In the far future, I like to think we'll visit other planets. Our current level of technology is obviously a limiting factor, as are the resource requirements for powering engines fast enough to get us to other parts of the universe. Now imagine you're on your space ship, travelling to Bernard's Star and you run out of gas. What could be more convenient than cracking open the fuel tank, taking a leak and getting back under way?
The Australian National University announced this week that construction of its "pioneering plasma thruster" and the facility in which to build it, has commenced at Mt Stromlo Observatory near Canberra. The project is being funded by the Department of Industry, Innovation, Science, Research and Tertiary Education, which has chipped in a cool $3.1 million.
What makes this plasma drive different to its competitors is the fact it can run on "any type of propellent", according professor Rod Boswell, chief researcher at ANU's Space Plasma Power and Propulsion Laboratory.
"Any propellent" also happens to include "piss". As the Register writes:
"In the International Space Station, there’s a system that extracts water from urine, known as the 'Russian piss-presser'. The result ends up with a pH around one –- we could easily use that. "Xenon is expensive — why not use what’s already there?" he added.
Sounds great! If a little gross. The engine doesn't have moving parts and consists of "just a cylinder". As the only parts that do touch the propellent are made of ceramic or glass, it's incredibly durable, a critical quality for space flight.
If and when the engine does reach production, it'll be used in satellites first, which makes it a bit difficult to refuel via, uh, natural means.
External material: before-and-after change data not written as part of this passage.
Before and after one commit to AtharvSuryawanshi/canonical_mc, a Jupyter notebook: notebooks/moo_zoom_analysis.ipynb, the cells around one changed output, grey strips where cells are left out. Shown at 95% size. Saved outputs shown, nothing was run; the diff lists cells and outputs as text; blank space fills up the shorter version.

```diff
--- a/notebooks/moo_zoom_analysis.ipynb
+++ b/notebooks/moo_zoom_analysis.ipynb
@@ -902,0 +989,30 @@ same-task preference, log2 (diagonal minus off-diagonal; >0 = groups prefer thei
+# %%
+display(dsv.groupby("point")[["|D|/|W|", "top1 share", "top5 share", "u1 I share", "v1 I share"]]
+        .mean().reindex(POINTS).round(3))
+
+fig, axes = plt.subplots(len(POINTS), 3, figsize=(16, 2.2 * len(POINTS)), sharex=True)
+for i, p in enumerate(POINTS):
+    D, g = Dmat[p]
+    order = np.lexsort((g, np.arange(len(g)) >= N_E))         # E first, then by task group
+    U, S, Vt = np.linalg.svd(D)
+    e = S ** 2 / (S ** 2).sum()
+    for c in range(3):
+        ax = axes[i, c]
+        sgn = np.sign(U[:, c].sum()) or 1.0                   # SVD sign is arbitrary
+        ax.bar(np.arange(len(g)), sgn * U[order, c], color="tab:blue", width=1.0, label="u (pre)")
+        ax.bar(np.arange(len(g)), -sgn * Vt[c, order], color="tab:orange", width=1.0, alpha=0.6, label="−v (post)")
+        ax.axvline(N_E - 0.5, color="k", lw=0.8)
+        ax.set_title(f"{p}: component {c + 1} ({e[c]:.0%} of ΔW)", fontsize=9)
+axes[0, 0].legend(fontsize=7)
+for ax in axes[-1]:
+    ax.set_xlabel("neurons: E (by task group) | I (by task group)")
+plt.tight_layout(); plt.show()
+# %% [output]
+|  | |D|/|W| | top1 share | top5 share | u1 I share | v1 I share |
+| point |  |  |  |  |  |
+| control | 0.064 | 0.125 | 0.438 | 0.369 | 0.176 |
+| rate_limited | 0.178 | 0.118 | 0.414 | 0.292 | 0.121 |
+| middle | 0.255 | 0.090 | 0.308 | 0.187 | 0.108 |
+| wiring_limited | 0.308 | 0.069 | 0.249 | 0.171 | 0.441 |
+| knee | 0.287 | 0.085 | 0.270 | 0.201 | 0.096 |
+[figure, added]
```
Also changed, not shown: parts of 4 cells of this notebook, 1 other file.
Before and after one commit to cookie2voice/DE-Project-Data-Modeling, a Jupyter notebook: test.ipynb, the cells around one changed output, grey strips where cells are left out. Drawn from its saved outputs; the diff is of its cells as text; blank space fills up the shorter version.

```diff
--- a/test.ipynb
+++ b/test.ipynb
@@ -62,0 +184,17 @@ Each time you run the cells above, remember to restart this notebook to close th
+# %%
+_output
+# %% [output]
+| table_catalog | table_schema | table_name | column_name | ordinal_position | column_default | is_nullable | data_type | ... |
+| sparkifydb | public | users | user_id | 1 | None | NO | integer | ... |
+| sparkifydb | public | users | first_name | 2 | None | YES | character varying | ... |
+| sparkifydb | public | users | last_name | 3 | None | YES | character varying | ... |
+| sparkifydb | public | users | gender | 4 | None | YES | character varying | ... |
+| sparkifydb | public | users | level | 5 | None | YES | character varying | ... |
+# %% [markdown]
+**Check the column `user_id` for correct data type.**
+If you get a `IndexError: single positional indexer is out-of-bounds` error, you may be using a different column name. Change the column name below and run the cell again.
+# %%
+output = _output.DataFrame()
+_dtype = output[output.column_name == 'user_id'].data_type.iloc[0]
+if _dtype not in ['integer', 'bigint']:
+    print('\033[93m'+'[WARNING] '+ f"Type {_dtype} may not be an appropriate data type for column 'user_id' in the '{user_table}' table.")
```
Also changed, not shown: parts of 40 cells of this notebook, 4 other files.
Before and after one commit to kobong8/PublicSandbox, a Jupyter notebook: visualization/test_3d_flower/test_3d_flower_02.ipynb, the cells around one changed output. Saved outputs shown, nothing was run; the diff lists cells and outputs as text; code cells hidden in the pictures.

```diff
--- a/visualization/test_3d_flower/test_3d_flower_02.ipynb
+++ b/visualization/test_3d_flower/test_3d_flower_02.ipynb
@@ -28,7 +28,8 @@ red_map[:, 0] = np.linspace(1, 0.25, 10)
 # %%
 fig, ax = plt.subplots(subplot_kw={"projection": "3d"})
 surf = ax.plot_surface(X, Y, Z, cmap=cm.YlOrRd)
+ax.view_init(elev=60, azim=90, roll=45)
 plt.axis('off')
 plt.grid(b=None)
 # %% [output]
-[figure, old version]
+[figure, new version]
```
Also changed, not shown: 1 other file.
But it's good to know the old bladder will do in a pinch, as long as you don't need to top up in a vacuum.